While sports betting is currently illegal in the state of Vermont, a new push is seeking to make that change. A group of lawmakers is readying a proposal to turn the activity legal in the state after projections showed that the operation of sports gaming could collect millions in potential revenue. Although past proposals were unsuccessful, legislators are seeking to establish an attractive fee and tax structure, as well as a proper regulatory framework, to present before the Statehouse this summer.
“Different models yield different favorability with the industry, with my colleagues, and with the public,” said Sen. Kesha Ram Hinsdale, D-Chittenden County, as reported by WCAX3. The push comes after a recent 180-page report from the Legislature’s nonpartisan Joint Fiscal Office, which shows just how much revenue the state could rake in: it could be anywhere from $2 million to $10 million.
The issue of sports betting legalization has been long debated at the State House for a number of years now. However, the measure has not been picked up by the House Committee on General, Housing, and Military Affairs so far.
Representative Tom Stevens D-Waterbury, says issues surrounding problem gambling are less visible than problems with drinking. He also says that he wants to make sure all of the known facts and outcomes are out there and that people understand gambling is addictive. “This is a social proposition that we have to take very seriously,” Stevens said, as reported by WCAX3.
Because the activity is illegal in the state, Vermonters have, for years now, been traveling across state lines to place their bets or wagering through offshore platforms. However, if a measure passes, the Vermont Department of Liquor and Lottery would be able to regulate the industry and put age limits, license operators, and set limits on the amounts and numbers of bets.
“Right now, we are investigating an illegal gambling operation in Vermont where the players have lost tens of thousands of dollars. That wouldn’t happen in a regulated sports betting market,” said Wendy Knight, the department’s commissioner.

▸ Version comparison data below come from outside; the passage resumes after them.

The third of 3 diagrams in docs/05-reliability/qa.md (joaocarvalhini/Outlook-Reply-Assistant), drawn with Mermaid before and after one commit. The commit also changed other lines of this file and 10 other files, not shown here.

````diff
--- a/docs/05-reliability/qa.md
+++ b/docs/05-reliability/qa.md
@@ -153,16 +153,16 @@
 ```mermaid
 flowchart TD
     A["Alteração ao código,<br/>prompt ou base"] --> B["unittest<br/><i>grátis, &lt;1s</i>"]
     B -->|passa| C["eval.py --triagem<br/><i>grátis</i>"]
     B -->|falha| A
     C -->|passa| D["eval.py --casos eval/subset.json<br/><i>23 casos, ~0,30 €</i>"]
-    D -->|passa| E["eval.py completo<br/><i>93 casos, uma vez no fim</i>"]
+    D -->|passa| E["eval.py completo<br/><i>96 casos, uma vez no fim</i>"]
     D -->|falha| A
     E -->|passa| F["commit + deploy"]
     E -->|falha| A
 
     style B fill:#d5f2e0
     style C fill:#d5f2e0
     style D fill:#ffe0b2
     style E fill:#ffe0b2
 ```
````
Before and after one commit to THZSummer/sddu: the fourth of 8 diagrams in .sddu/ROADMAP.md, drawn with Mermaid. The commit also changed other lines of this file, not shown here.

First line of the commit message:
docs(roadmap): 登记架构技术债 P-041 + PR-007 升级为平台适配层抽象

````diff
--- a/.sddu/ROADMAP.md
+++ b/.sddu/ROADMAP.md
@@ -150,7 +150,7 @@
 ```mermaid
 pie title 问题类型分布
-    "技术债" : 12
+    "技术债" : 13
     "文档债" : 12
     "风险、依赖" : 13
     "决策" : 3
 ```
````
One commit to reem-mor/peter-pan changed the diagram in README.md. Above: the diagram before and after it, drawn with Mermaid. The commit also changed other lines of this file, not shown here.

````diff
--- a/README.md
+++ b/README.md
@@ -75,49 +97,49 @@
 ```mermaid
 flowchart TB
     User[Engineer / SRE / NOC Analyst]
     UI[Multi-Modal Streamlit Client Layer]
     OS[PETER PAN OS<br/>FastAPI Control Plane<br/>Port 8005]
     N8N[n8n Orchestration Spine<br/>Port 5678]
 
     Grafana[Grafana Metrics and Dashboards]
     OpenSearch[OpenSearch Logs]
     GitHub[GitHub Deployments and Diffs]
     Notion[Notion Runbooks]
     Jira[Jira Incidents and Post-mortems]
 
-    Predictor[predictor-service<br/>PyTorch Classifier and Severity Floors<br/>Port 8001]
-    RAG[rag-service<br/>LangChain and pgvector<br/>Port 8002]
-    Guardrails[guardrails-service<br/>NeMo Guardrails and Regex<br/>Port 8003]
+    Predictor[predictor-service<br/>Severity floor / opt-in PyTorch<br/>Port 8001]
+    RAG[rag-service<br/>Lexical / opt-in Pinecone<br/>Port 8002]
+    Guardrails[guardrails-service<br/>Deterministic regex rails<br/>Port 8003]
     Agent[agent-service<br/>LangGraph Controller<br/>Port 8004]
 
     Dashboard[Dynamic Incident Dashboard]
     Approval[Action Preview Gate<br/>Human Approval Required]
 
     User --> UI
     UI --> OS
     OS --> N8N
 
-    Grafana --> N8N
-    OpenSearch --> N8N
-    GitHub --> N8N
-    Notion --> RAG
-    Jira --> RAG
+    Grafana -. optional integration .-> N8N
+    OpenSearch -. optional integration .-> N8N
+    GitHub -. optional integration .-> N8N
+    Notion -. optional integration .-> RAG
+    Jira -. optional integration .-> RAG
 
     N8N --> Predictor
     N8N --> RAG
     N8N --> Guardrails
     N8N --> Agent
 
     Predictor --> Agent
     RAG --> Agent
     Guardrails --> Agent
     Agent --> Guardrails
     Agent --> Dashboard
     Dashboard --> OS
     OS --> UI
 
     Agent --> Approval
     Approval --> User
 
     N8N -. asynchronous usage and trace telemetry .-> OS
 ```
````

As of late, at least 32 states, including New York and Hampshire have approved sports betting in the country. According to Sen. Michael Sirotkin, D-Chittenden County, the outgoing chair of the Senate Committee on Economic Development, Housing and General Affairs, some lawmakers in the House have been reluctant to deal with so-called vices. “Whether it’s alcohol or marijuana or gambling, some people are more skittish than others,” he said.